Sliding the Blu-ray Disc into my player with some trepidation thanks to reading a small number of complaints on the internet about the graininess of the HD image I was pleasantly pulled into appreciating the film on a higher level. I understand that the film was shot on Super 35 and this factor tends to bring with it an inherent level of grain that has simply been captured by the two million or so pixels of the Blu-ray picture. Basically the people complaining about this do not comprehend what ‘film’ is. It’s easy to perceive a higher level of detail here than on any Standard Definition release and it grants the world delineated by the story a sharp realism. The grain makes this world look and feel dirty.
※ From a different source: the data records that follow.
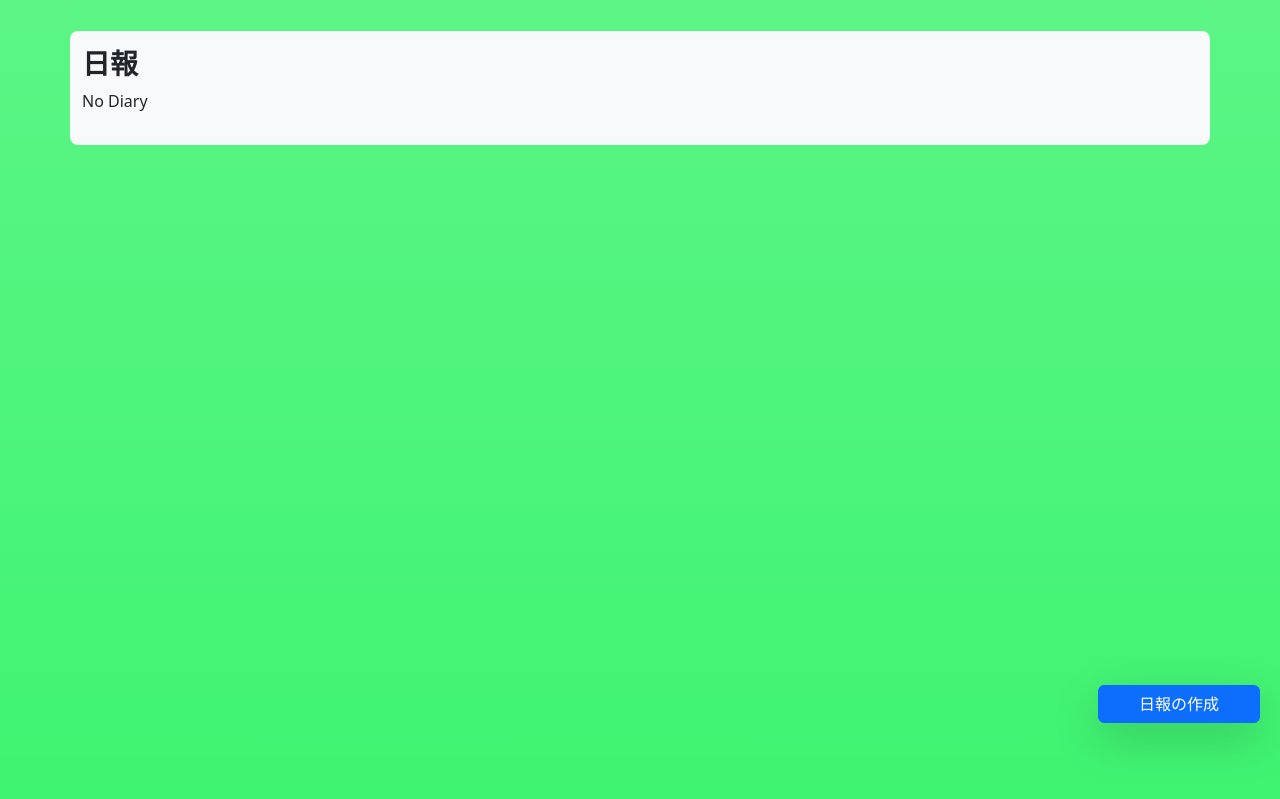
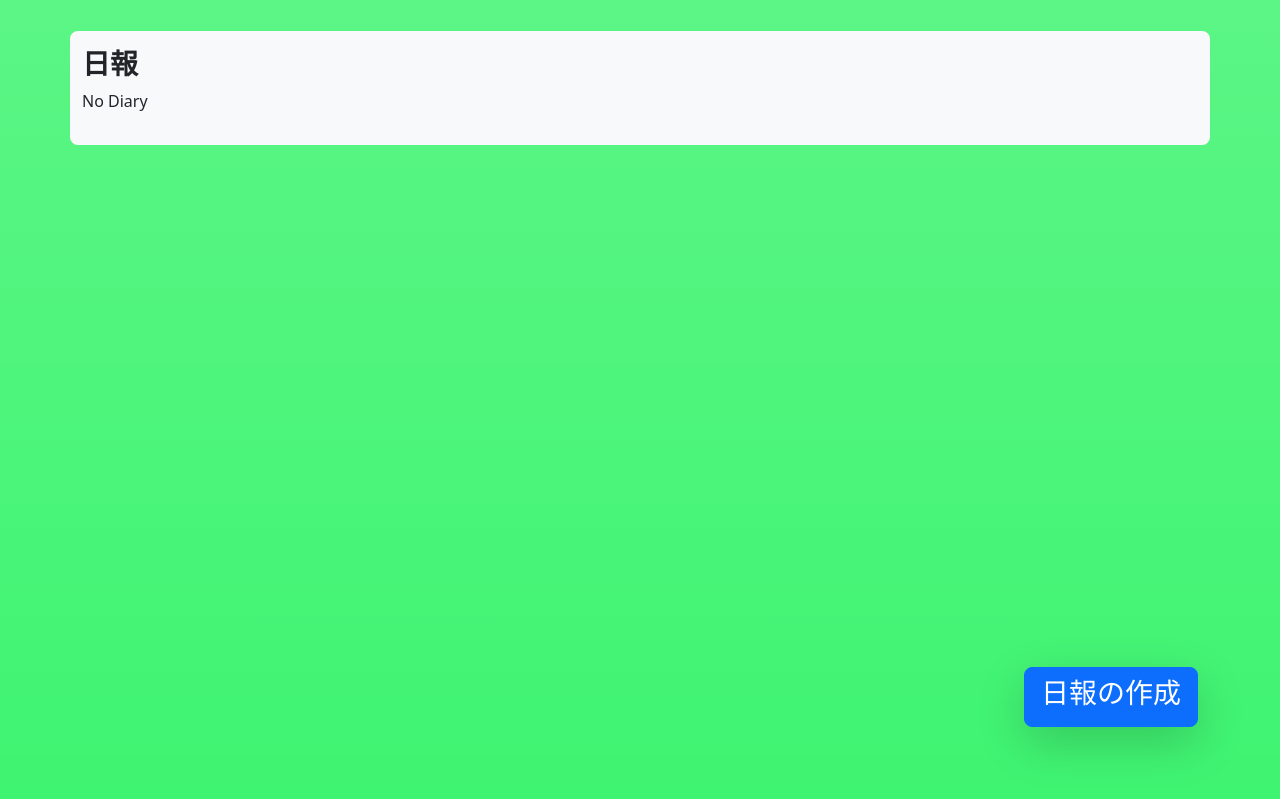
Before and after one commit to YoshihiroUCHIDA/High_Tech_Dreamer, a Django app: page /diaries/ in a window 1280 px wide. Shown: the part 57-856 px from the top of the page. Run offline with Django 4.2, Linux system fonts and the light colour scheme; data that the repository does not hold is empty; some libraries are stand-ins or nearby versions.

Commit message:
Edit btn

```diff
--- a/diaries/templates/diaries/create_btn.html
+++ b/diaries/templates/diaries/create_btn.html
@@ -1,13 +1,7 @@
-<head>
-    <style>
-.fixed_btn
-{
-  position: fixed;
-  bottom: 20px;
-  right: 20px;
-  padding: 6px 40px;
-  opacity: 1;
-}
-    </style>
-    </head>
-<a class="btn btn-primary fixed_btn shadow-lg" href="{% url 'diaries:create' %}">日報の作成</a>
+<div class="container fixed-bottom mb-3 text-end">
+  <a class="btn btn-primary shadow-lg btn-lg" href="{% url 'diaries:create' %}">
+    <h3>
+      日報の作成
+    </h3>
+  </a>
+</div>
--- a/users/views.py
+++ b/users/views.py
@@ -14,7 +14,7 @@ import datetime
 
 def index(request):
     users = CustomUser.objects.filter(job="student")
-    params = {'users_list': users, }
+    params = {'users_list': users,}
     return render(request, 'users/index.html', params)
 
 
@@ -27,8 +27,8 @@ def detail(request, user_id):
 
     params = {
         'user': user,
+        'user_grade':grade,
         'diaries_list': diaries,
-        'user_grade':grade,
     }
     return render(request, 'users/detail.html', params)
 
@@ -42,7 +42,7 @@ def ConvertToGrade(today, birthday):
         g=int(todayy)-int(birthy)
     else:#遅生まれ
         g=int(todayy)-int(birthy)-1
-    grade="不明"
+    grade=""
     if g==6:
         grade="小学1年生"
     elif g==7:
```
It’s a pity people are so uneducated when it comes to the technologies that are used to create film and transfer them to the screens in our homes (to this day I go into people’s living rooms to find that they’ve set their DVD/widescreen TV up incorrectly and the proportions of the image are completely wrong - to the apparent ignorance of the household inhabitants!). All of this makes the job of Blu-ray more difficult than it should be, but - to those who understand - Midnight Meat Train is presented very well by Lionsgate here and I wouldn’t watch it any other way. Stellar audio also supports this in DTS HD Master Audio format, with 7.1 channels of immersive sound. Aside from a commentary and various featurette, one extra in particular fascinated me: a 15 minute look at Clive Barker and what he gets up to. Initially I was a bit surprised at how fu*ked up Clive’s voice is - his accent is even weirder than it was back in the eighties and there’s a strange croaky resonance about it. After some comments on the story on which the film is based Clive takes us on a tour of his studio, a place where he has been relentlessly painting for the last ten years or so. I found his artwork quite incredible to look at, and his attitude inspirational. The sheer quantity of paintings and the vastness of bottomless imagination on display is quite awesome and it seems that he has found the perfect way to express the contents of his unusual brain. Overall this Blu-ray Disc is a satisfying package of a film that is a suitably good time.